• Work task: Go through the listing and copy each line with the string "Pulse".

• Given data:
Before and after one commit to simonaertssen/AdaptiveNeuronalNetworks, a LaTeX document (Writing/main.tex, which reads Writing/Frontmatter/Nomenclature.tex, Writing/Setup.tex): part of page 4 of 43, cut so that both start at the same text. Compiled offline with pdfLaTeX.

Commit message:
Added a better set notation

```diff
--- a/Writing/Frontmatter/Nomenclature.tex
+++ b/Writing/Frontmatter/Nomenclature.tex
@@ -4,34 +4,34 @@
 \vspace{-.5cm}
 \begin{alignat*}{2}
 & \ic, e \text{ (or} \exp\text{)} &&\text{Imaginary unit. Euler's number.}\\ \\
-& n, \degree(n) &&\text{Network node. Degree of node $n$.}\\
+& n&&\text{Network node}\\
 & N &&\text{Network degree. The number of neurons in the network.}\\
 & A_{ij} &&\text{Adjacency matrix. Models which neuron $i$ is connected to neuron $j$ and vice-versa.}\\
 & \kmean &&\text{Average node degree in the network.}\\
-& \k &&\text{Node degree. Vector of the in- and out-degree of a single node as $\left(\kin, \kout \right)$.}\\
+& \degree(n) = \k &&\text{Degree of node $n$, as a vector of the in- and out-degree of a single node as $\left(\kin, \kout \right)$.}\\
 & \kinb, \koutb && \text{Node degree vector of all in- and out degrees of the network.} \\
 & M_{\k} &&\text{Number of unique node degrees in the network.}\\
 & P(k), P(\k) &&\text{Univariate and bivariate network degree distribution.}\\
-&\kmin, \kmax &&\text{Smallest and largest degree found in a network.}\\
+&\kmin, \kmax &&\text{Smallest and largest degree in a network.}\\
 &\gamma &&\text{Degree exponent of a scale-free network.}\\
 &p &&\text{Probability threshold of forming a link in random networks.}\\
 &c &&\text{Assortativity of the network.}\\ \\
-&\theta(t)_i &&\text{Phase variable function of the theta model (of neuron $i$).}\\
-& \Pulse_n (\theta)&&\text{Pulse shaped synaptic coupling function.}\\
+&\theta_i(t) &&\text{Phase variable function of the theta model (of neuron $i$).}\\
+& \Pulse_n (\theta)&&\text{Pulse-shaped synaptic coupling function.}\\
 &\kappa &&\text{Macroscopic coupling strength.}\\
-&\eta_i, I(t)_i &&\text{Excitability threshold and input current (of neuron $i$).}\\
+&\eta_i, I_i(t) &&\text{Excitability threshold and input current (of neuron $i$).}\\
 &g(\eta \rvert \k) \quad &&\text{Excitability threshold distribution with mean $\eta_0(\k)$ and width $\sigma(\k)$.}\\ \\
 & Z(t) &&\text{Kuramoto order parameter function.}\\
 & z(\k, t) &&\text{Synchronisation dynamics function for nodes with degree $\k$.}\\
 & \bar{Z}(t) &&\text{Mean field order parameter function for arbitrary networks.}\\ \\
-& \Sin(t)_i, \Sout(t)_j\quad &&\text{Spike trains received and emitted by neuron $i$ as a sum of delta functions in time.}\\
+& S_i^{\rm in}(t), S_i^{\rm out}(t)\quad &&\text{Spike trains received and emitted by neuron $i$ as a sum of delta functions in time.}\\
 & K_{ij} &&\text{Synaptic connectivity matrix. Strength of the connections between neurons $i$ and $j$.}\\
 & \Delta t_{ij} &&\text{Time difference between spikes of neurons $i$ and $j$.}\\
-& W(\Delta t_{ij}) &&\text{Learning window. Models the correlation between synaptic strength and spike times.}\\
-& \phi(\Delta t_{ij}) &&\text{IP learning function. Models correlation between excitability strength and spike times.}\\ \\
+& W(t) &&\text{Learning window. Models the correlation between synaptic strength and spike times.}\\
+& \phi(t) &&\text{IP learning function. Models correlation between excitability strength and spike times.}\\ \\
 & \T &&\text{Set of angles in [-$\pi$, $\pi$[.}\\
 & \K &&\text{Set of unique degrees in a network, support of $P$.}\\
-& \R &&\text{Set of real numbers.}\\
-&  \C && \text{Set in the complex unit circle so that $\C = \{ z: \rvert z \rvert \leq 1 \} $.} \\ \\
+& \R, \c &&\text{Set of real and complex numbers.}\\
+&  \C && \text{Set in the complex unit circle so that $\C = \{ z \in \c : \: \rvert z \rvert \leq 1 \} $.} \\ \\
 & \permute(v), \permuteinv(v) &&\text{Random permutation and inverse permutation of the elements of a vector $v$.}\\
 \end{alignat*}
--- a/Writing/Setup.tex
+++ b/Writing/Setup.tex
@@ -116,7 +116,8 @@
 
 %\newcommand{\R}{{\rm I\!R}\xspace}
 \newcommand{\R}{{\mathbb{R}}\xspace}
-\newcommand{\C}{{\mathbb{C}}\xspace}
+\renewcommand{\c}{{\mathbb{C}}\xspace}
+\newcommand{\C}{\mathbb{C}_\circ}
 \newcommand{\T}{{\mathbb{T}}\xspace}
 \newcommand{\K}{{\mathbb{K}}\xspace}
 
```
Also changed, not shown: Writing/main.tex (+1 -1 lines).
---
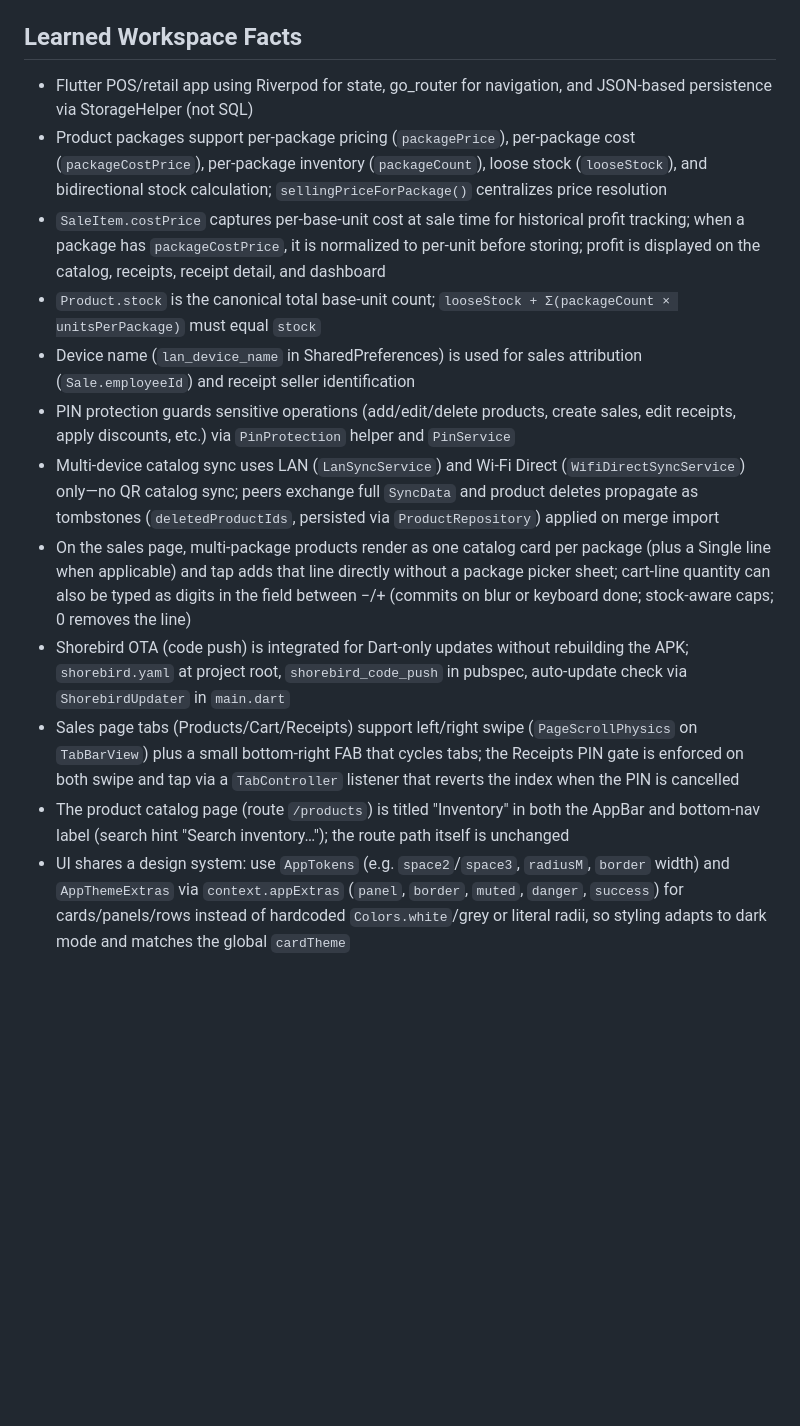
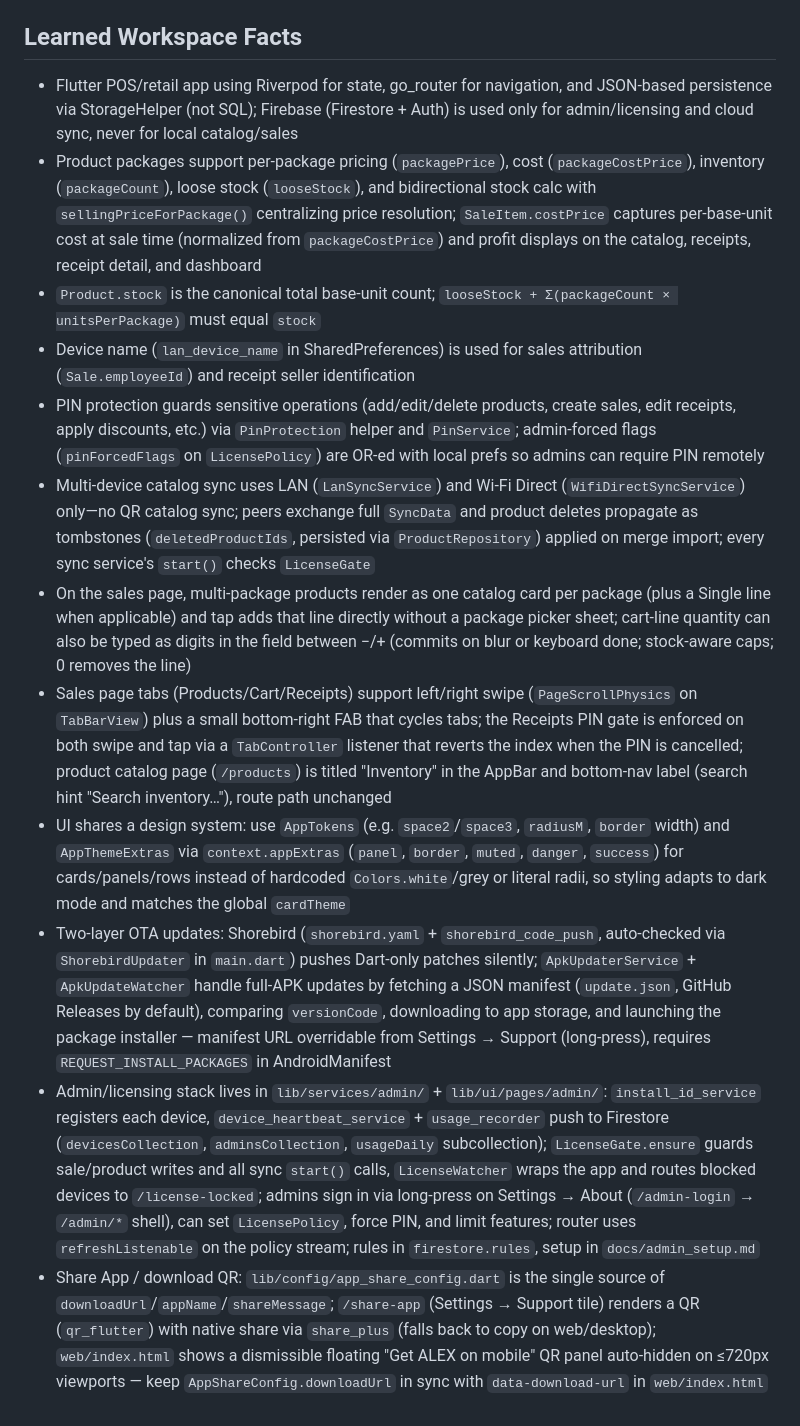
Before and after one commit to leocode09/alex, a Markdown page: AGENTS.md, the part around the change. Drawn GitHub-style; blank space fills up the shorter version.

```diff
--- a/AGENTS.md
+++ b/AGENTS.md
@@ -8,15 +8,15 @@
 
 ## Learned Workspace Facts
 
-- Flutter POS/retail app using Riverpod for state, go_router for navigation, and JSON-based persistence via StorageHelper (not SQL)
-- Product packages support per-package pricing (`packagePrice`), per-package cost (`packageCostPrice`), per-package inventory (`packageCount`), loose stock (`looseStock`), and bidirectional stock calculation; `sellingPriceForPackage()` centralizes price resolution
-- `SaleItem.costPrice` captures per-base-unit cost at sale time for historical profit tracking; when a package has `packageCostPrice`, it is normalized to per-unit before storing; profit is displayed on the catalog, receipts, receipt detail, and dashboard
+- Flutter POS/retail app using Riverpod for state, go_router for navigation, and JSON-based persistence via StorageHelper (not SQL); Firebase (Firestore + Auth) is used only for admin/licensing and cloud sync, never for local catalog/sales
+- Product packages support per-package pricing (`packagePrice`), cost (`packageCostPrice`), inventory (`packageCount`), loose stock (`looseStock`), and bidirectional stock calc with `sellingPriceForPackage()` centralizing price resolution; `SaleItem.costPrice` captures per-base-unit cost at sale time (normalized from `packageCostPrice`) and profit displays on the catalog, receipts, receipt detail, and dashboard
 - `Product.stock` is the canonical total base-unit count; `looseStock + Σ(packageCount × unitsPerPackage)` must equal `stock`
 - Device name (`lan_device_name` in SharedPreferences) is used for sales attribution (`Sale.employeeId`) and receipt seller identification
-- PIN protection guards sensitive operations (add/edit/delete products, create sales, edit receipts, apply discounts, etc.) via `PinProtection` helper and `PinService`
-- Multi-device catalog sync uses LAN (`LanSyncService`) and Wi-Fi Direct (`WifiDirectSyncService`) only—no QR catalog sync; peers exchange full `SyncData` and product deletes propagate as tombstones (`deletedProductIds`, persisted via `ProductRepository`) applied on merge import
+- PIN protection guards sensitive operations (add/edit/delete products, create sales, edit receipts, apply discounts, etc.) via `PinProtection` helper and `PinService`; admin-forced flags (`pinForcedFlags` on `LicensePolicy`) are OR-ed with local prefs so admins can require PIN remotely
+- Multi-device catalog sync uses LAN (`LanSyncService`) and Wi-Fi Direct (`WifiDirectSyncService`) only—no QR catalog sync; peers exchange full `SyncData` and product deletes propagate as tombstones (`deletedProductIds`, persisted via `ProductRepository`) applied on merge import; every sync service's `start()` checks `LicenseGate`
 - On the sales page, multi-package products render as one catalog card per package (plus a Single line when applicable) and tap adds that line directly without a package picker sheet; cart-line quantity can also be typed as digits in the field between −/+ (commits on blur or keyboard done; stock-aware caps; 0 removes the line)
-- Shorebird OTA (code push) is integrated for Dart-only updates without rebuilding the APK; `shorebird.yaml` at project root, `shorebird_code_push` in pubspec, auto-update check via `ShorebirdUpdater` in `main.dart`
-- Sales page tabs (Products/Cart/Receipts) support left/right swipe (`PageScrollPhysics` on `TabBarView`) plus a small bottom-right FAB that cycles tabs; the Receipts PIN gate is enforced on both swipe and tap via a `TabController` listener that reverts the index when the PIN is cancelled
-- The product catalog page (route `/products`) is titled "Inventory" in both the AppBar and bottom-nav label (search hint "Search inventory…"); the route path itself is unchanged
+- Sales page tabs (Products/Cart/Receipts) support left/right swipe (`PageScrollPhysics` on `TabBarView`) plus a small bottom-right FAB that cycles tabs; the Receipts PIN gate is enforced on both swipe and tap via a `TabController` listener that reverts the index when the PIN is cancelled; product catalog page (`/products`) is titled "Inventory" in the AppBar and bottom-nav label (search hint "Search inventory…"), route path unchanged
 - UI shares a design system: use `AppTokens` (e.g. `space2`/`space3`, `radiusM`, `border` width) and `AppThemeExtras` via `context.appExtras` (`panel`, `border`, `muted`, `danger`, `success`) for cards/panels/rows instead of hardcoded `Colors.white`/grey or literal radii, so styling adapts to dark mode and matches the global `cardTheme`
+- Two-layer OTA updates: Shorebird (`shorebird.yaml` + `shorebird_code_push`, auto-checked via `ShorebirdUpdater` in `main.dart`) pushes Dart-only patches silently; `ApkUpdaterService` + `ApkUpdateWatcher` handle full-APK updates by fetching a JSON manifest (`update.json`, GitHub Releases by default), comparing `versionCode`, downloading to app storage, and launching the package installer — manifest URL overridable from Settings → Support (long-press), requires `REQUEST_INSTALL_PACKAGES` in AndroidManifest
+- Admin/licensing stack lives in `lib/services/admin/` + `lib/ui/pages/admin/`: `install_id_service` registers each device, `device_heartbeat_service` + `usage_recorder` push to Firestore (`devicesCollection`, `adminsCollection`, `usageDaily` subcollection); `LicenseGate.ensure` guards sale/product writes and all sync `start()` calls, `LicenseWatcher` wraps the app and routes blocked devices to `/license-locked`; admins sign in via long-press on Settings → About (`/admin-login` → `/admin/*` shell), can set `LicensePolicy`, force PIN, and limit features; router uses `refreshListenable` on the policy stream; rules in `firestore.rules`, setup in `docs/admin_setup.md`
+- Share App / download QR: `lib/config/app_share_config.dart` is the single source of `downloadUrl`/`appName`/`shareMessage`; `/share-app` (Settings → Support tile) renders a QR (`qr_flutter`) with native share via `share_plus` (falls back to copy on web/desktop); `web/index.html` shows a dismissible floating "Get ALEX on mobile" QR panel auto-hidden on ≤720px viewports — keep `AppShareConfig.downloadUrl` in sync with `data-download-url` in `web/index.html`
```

• Finished exercise:
-& \Pulse_n (\theta)&&\text{Pulse shaped synaptic coupling function.}\\
+& \Pulse_n (\theta)&&\text{Pulse-shaped synaptic coupling function.}\\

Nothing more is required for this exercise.